Bernardo Bertolucci: Interviews
Edited by Fabien S. Gerard
Edited by T. Jefferson Kline
"We have to teach people how to read films because when it comes to the cinema there is unbelievable illiteracy. . . especially among intellectuals."
Collected here are forty years of the thoughts of one of the most influential filmmakers of our time. Although the winner of nine Academy Awards for his The Last Emperor, Bernardo Bertolucci may ultimately be best remembered for his Last Tango in Paris, which Pauline Kael called the most erotic film ever made.
This volume gives a privileged view of Bertolucci's career from the days of his first radical experiments to the present, when he has become an elder statesman of world cinema. Half of these twenty-three interviews appear in English for the first time. The conversations resonate with themes that run throughout Bertolucci's work and thought from his early experimental films--Before the Revolution, The Spider's Strategem, The Conformist, and Last Tango in Paris--to his more mainstream works--The Last Emperor, The Sheltering Sky, Little Buddha, and Besieged.
These conversations with Bertolucci reveal the significance of psychoanalysis in his films, the relationship between films and dreams, his early fascination with Godard and the "New Wave," his views on extremism and radical politics, and his personal search for cinematic truth. As the interviews progress through four decades of his filmmaking, they show his artistic evolution. In the earliest he is questing for answers to questions about the "fundamental cinema problem." In the latest he has come to recognize the need to please his audience.
As Bertolucci speaks, he provides his autobiography, his psychohistory, a production journal of each of his films, a portrait gallery of his contemporaries, a compendium of film theory, and an ABC of ideas that range from auteur theory, Bazin, the camera, dance, editing, right on to Zen. He speaks of his early poetry, his fiercely revolutionary stances of the 1960s, and his gradual discovery that he always has to be in love with his audiences.
In all, this is a stunning self-portrait of one of cinema's greatest filmmakers. Fabien S. Gerard has been working as Bertolucci's script supervisor for the last ten years and is the author of the shooting diary of The Last Emperor.

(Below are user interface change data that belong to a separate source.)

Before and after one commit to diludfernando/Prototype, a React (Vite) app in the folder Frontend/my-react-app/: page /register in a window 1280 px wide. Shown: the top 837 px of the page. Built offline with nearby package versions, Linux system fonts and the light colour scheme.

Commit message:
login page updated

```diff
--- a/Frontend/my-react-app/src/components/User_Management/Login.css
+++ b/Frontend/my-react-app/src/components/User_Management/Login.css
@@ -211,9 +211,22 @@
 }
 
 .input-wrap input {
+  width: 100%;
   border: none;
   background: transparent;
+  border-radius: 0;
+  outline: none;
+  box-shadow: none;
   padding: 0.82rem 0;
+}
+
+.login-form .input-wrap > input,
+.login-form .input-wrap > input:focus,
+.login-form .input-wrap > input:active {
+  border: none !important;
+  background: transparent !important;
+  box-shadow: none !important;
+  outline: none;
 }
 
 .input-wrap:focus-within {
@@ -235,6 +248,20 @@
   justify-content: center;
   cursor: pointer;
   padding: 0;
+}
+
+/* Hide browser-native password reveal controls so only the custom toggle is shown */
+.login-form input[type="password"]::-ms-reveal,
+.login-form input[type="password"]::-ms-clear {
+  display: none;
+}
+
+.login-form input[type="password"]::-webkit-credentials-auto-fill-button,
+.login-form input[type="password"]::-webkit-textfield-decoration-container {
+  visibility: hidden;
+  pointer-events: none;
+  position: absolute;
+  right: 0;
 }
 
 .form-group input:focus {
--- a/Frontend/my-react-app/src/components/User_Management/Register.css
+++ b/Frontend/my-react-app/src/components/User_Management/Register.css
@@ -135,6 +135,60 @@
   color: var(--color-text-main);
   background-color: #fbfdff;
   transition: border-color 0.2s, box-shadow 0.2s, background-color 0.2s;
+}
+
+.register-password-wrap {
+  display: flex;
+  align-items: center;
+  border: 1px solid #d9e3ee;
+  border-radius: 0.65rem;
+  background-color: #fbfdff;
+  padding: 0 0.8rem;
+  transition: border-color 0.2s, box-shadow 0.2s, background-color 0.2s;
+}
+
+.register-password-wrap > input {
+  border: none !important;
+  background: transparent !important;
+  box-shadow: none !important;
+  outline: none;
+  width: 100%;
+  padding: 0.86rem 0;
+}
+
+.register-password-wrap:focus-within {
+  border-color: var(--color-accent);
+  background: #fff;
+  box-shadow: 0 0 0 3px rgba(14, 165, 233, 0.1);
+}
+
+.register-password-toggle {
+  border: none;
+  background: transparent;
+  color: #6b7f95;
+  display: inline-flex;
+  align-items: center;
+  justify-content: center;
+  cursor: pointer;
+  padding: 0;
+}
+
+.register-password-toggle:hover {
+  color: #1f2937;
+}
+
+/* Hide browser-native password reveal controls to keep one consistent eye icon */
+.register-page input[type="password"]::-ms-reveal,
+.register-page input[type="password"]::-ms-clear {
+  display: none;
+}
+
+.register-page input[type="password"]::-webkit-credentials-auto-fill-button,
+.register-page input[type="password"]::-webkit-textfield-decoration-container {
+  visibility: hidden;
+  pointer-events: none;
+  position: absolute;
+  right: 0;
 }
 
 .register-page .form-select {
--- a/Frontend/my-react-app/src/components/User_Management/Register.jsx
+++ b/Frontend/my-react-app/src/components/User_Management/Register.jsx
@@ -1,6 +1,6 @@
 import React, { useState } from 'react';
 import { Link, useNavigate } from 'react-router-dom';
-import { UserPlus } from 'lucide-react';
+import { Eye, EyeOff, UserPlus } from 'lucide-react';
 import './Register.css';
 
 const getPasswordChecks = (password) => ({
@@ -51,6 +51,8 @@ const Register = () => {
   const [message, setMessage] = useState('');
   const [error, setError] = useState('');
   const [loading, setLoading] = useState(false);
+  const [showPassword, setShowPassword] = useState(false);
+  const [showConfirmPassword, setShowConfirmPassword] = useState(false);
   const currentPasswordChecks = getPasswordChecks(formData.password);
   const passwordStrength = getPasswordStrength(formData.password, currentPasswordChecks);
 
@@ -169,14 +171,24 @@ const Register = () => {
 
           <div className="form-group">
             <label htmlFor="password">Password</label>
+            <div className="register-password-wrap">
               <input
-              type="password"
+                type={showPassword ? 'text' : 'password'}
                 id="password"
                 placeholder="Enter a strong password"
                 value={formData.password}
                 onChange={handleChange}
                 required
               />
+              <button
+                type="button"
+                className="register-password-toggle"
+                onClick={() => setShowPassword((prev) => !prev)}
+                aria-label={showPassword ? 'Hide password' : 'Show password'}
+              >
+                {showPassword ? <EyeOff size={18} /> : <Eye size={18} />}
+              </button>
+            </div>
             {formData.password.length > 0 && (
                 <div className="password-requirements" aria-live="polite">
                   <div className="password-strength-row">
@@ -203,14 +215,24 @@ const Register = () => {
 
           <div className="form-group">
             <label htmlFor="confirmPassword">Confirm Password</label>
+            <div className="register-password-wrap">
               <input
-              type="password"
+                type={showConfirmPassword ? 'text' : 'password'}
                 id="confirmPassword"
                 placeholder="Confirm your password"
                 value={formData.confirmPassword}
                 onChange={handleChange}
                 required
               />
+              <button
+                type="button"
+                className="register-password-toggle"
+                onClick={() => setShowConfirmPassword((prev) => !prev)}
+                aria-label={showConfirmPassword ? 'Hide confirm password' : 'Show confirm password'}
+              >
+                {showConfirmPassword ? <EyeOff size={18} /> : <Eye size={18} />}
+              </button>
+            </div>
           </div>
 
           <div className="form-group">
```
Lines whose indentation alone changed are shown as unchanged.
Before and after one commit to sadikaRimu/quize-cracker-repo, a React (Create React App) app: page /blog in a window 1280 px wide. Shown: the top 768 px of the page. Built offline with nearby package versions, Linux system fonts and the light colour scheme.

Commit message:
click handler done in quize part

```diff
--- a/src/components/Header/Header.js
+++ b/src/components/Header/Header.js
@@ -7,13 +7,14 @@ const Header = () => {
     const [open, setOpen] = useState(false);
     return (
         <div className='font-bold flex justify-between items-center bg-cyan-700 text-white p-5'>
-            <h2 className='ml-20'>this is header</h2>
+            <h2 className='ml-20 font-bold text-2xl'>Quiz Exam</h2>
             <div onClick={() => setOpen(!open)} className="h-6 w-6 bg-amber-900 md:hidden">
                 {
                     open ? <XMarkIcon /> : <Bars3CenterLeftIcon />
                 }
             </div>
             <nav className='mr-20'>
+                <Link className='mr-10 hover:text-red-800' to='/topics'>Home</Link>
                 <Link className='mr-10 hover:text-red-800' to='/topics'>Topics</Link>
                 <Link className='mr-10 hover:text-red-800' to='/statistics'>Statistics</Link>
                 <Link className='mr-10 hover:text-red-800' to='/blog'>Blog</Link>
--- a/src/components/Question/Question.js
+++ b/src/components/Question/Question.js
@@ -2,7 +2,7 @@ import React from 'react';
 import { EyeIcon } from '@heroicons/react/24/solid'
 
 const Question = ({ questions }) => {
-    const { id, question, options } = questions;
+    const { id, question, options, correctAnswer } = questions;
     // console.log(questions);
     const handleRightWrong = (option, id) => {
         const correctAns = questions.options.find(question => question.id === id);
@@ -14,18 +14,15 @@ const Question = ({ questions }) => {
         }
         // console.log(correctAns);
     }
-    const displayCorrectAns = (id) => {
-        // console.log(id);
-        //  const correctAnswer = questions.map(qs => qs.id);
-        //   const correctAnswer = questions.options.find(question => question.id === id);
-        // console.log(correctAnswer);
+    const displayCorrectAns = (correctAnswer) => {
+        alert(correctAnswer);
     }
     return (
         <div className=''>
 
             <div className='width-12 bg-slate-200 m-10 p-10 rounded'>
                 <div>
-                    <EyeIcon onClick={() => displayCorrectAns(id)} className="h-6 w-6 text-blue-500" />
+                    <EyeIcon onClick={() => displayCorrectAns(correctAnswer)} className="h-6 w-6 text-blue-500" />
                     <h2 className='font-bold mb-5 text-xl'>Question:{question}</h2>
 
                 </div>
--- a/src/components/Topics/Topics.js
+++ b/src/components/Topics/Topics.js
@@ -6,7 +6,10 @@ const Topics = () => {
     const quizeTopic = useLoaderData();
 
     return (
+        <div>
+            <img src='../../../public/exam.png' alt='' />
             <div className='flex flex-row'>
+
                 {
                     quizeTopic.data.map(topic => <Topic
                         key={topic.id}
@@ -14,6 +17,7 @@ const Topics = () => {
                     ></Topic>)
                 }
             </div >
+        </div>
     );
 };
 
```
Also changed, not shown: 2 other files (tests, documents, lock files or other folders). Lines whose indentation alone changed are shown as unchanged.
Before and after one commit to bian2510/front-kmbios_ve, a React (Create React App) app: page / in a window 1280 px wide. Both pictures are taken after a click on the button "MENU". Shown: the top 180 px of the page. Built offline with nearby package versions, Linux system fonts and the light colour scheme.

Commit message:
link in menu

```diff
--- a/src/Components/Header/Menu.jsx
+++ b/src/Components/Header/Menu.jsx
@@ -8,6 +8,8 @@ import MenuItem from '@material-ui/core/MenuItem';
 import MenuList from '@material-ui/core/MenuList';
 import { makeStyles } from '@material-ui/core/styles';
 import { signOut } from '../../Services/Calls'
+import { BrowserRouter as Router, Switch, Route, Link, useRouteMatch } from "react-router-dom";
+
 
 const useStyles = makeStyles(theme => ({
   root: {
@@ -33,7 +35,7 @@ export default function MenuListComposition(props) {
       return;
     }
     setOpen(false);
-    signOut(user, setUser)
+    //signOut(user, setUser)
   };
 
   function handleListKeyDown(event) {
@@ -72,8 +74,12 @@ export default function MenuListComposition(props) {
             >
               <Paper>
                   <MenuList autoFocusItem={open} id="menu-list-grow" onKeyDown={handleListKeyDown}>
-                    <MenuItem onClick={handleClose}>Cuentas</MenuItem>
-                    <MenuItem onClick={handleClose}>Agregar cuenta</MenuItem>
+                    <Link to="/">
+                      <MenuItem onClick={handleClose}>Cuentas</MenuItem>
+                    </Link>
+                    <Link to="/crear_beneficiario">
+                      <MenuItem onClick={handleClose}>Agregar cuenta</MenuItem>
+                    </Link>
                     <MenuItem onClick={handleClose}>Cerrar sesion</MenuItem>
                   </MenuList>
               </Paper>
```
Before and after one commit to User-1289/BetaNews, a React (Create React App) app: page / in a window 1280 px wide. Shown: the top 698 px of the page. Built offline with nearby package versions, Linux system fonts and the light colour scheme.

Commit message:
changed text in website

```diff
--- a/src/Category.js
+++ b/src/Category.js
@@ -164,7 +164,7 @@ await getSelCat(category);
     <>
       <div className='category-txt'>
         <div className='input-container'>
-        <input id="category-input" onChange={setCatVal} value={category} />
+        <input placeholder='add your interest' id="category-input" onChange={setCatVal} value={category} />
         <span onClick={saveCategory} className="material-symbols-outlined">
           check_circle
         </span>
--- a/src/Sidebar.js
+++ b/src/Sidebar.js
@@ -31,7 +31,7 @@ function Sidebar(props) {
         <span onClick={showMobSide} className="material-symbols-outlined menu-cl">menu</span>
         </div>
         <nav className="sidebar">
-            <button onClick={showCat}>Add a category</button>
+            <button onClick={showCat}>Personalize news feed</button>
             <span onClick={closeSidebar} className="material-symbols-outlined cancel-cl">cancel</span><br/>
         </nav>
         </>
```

He currently teaches film history at Brussels University.
Bruce Sklarew, a Washington, D. C., psychoanalyst and physician, is director of the Forum for the Psychoanalytic Study of Film and is a friend of Bertolucci's. T. Jefferson Kline has been a professor of French at Boston University since 1979 and is the author of Bertolucci's Dream Loom: A Psychoanalytic Study of Cinema and other books.